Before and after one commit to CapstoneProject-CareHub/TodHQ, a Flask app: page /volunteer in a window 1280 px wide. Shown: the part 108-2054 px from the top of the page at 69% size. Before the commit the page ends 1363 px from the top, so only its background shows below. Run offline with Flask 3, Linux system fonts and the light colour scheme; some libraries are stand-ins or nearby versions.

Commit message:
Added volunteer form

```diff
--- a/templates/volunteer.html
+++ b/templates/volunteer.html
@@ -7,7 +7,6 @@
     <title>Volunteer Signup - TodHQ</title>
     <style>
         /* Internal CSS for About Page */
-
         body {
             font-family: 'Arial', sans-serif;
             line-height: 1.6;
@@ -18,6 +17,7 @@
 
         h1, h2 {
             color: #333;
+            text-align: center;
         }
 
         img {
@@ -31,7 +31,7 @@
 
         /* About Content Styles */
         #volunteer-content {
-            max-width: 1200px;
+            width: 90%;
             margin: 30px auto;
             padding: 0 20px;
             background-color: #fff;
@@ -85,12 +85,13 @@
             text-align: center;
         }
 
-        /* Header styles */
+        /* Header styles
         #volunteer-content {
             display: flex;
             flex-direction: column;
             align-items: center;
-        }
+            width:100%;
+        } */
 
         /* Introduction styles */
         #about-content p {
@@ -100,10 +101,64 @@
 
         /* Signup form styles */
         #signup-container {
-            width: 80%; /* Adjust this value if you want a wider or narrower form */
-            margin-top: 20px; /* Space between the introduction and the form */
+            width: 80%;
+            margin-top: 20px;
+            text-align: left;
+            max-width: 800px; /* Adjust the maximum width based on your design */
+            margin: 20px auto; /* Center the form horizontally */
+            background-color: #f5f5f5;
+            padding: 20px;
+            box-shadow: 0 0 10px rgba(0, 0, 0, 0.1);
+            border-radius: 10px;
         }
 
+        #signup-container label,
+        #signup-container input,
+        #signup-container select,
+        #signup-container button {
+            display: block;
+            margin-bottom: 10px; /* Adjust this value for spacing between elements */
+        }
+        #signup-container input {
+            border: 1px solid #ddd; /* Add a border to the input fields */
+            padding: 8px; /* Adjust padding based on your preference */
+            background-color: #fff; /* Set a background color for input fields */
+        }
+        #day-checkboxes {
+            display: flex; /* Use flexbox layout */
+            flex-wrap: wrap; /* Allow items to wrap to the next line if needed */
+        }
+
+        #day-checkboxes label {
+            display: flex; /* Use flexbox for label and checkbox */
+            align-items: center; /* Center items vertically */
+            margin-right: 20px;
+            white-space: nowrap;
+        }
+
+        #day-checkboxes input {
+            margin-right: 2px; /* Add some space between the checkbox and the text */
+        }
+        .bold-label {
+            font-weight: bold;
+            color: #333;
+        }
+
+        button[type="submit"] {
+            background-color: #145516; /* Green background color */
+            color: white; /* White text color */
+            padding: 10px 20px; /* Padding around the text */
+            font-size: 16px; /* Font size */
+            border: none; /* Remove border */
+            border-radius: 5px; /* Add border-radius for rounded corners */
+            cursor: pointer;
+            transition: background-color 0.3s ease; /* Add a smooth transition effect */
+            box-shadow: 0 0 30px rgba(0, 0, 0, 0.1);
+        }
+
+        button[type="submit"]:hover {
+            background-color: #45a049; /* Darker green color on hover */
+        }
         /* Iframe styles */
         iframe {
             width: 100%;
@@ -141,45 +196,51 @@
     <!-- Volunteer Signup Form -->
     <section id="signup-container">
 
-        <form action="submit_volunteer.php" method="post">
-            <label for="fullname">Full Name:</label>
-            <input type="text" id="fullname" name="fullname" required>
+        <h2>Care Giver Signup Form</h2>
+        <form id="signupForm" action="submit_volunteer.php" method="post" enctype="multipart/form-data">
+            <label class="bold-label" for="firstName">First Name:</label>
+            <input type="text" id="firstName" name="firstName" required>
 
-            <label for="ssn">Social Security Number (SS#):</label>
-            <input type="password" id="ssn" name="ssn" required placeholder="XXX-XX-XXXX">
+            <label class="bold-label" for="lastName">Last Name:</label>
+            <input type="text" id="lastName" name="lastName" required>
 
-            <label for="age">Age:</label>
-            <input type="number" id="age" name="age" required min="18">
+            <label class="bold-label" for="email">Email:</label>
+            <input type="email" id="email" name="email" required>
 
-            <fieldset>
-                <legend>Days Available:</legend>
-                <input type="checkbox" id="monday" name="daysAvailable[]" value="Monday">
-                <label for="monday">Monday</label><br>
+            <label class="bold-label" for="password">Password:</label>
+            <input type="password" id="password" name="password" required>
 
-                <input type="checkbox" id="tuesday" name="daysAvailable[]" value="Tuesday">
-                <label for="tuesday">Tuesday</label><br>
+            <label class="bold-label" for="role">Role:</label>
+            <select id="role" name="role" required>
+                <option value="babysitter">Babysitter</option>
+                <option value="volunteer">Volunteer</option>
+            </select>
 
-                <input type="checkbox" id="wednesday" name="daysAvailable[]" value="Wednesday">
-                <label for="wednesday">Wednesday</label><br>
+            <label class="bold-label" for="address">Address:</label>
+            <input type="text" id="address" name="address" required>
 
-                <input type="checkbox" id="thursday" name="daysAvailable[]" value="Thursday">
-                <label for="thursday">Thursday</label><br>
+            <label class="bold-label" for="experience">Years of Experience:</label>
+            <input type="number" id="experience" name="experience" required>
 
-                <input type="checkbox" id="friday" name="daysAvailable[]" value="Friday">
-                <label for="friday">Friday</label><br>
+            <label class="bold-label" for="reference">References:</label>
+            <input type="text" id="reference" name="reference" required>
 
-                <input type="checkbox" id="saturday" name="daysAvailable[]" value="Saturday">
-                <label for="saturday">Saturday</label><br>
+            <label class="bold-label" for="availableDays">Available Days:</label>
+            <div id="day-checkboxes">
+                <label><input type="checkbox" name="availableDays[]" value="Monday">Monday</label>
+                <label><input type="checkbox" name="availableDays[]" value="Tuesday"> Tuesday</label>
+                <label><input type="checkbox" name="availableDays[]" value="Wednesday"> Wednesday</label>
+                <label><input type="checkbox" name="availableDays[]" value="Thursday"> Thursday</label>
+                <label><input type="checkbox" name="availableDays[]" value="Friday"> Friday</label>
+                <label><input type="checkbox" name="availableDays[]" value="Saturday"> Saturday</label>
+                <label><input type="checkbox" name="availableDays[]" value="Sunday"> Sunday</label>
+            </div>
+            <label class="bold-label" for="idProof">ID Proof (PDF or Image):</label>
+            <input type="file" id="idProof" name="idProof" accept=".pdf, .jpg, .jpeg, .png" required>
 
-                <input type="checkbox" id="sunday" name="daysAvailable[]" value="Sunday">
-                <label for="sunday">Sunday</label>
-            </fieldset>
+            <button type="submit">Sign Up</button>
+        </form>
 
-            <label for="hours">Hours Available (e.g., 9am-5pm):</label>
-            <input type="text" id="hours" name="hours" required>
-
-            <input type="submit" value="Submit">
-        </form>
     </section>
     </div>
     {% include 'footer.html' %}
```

- - - - - - -

- EXERCISE PROMPT -
From top to bottom, return the material above unchanged.

- TASK RESPONSE -
Before and after one commit to CapstoneProject-CareHub/TodHQ, a Flask app: page /volunteer in a window 1280 px wide. Shown: the part 108-2054 px from the top of the page at 69% size. Before the commit the page ends 1363 px from the top, so only its background shows below. Run offline with Flask 3, Linux system fonts and the light colour scheme; some libraries are stand-ins or nearby versions.

Commit message:
Added volunteer form

```diff
--- a/templates/volunteer.html
+++ b/templates/volunteer.html
@@ -7,7 +7,6 @@
     <title>Volunteer Signup - TodHQ</title>
     <style>
         /* Internal CSS for About Page */
-
         body {
             font-family: 'Arial', sans-serif;
             line-height: 1.6;
@@ -18,6 +17,7 @@
 
         h1, h2 {
             color: #333;
+            text-align: center;
         }
 
         img {
@@ -31,7 +31,7 @@
 
         /* About Content Styles */
         #volunteer-content {
-            max-width: 1200px;
+            width: 90%;
             margin: 30px auto;
             padding: 0 20px;
             background-color: #fff;
@@ -85,12 +85,13 @@
             text-align: center;
         }
 
-        /* Header styles */
+        /* Header styles
         #volunteer-content {
             display: flex;
             flex-direction: column;
             align-items: center;
-        }
+            width:100%;
+        } */
 
         /* Introduction styles */
         #about-content p {
@@ -100,10 +101,64 @@
 
         /* Signup form styles */
         #signup-container {
-            width: 80%; /* Adjust this value if you want a wider or narrower form */
-            margin-top: 20px; /* Space between the introduction and the form */
+            width: 80%;
+            margin-top: 20px;
+            text-align: left;
+            max-width: 800px; /* Adjust the maximum width based on your design */
+            margin: 20px auto; /* Center the form horizontally */
+            background-color: #f5f5f5;
+            padding: 20px;
+            box-shadow: 0 0 10px rgba(0, 0, 0, 0.1);
+            border-radius: 10px;
         }
 
+        #signup-container label,
+        #signup-container input,
+        #signup-container select,
+        #signup-container button {
+            display: block;
+            margin-bottom: 10px; /* Adjust this value for spacing between elements */
+        }
+        #signup-container input {
+            border: 1px solid #ddd; /* Add a border to the input fields */
+            padding: 8px; /* Adjust padding based on your preference */
+            background-color: #fff; /* Set a background color for input fields */
+        }
+        #day-checkboxes {
+            display: flex; /* Use flexbox layout */
+            flex-wrap: wrap; /* Allow items to wrap to the next line if needed */
+        }
+
+        #day-checkboxes label {
+            display: flex; /* Use flexbox for label and checkbox */
+            align-items: center; /* Center items vertically */
+            margin-right: 20px;
+            white-space: nowrap;
+        }
+
+        #day-checkboxes input {
+            margin-right: 2px; /* Add some space between the checkbox and the text */
+        }
+        .bold-label {
+            font-weight: bold;
+            color: #333;
+        }
+
+        button[type="submit"] {
+            background-color: #145516; /* Green background color */
+            color: white; /* White text color */
+            padding: 10px 20px; /* Padding around the text */
+            font-size: 16px; /* Font size */
+            border: none; /* Remove border */
+            border-radius: 5px; /* Add border-radius for rounded corners */
+            cursor: pointer;
+            transition: background-color 0.3s ease; /* Add a smooth transition effect */
+            box-shadow: 0 0 30px rgba(0, 0, 0, 0.1);
+        }
+
+        button[type="submit"]:hover {
+            background-color: #45a049; /* Darker green color on hover */
+        }
         /* Iframe styles */
         iframe {
             width: 100%;
@@ -141,45 +196,51 @@
     <!-- Volunteer Signup Form -->
     <section id="signup-container">
 
-        <form action="submit_volunteer.php" method="post">
-            <label for="fullname">Full Name:</label>
-            <input type="text" id="fullname" name="fullname" required>
+        <h2>Care Giver Signup Form</h2>
+        <form id="signupForm" action="submit_volunteer.php" method="post" enctype="multipart/form-data">
+            <label class="bold-label" for="firstName">First Name:</label>
+            <input type="text" id="firstName" name="firstName" required>
 
-            <label for="ssn">Social Security Number (SS#):</label>
-            <input type="password" id="ssn" name="ssn" required placeholder="XXX-XX-XXXX">
+            <label class="bold-label" for="lastName">Last Name:</label>
+            <input type="text" id="lastName" name="lastName" required>
 
-            <label for="age">Age:</label>
-            <input type="number" id="age" name="age" required min="18">
+            <label class="bold-label" for="email">Email:</label>
+            <input type="email" id="email" name="email" required>
 
-            <fieldset>
-                <legend>Days Available:</legend>
-                <input type="checkbox" id="monday" name="daysAvailable[]" value="Monday">
-                <label for="monday">Monday</label><br>
+            <label class="bold-label" for="password">Password:</label>
+            <input type="password" id="password" name="password" required>
 
-                <input type="checkbox" id="tuesday" name="daysAvailable[]" value="Tuesday">
-                <label for="tuesday">Tuesday</label><br>
+            <label class="bold-label" for="role">Role:</label>
+            <select id="role" name="role" required>
+                <option value="babysitter">Babysitter</option>
+                <option value="volunteer">Volunteer</option>
+            </select>
 
-                <input type="checkbox" id="wednesday" name="daysAvailable[]" value="Wednesday">
-                <label for="wednesday">Wednesday</label><br>
+            <label class="bold-label" for="address">Address:</label>
+            <input type="text" id="address" name="address" required>
 
-                <input type="checkbox" id="thursday" name="daysAvailable[]" value="Thursday">
-                <label for="thursday">Thursday</label><br>
+            <label class="bold-label" for="experience">Years of Experience:</label>
+            <input type="number" id="experience" name="experience" required>
 
-                <input type="checkbox" id="friday" name="daysAvailable[]" value="Friday">
-                <label for="friday">Friday</label><br>
+            <label class="bold-label" for="reference">References:</label>
+            <input type="text" id="reference" name="reference" required>
 
-                <input type="checkbox" id="saturday" name="daysAvailable[]" value="Saturday">
-                <label for="saturday">Saturday</label><br>
+            <label class="bold-label" for="availableDays">Available Days:</label>
+            <div id="day-checkboxes">
+                <label><input type="checkbox" name="availableDays[]" value="Monday">Monday</label>
+                <label><input type="checkbox" name="availableDays[]" value="Tuesday"> Tuesday</label>
+                <label><input type="checkbox" name="availableDays[]" value="Wednesday"> Wednesday</label>
+                <label><input type="checkbox" name="availableDays[]" value="Thursday"> Thursday</label>
+                <label><input type="checkbox" name="availableDays[]" value="Friday"> Friday</label>
+                <label><input type="checkbox" name="availableDays[]" value="Saturday"> Saturday</label>
+                <label><input type="checkbox" name="availableDays[]" value="Sunday"> Sunday</label>
+            </div>
+            <label class="bold-label" for="idProof">ID Proof (PDF or Image):</label>
+            <input type="file" id="idProof" name="idProof" accept=".pdf, .jpg, .jpeg, .png" required>
 
-                <input type="checkbox" id="sunday" name="daysAvailable[]" value="Sunday">
-                <label for="sunday">Sunday</label>
-            </fieldset>
+            <button type="submit">Sign Up</button>
+        </form>
 
-            <label for="hours">Hours Available (e.g., 9am-5pm):</label>
-            <input type="text" id="hours" name="hours" required>
-
-            <input type="submit" value="Submit">
-        </form>
     </section>
     </div>
     {% include 'footer.html' %}
```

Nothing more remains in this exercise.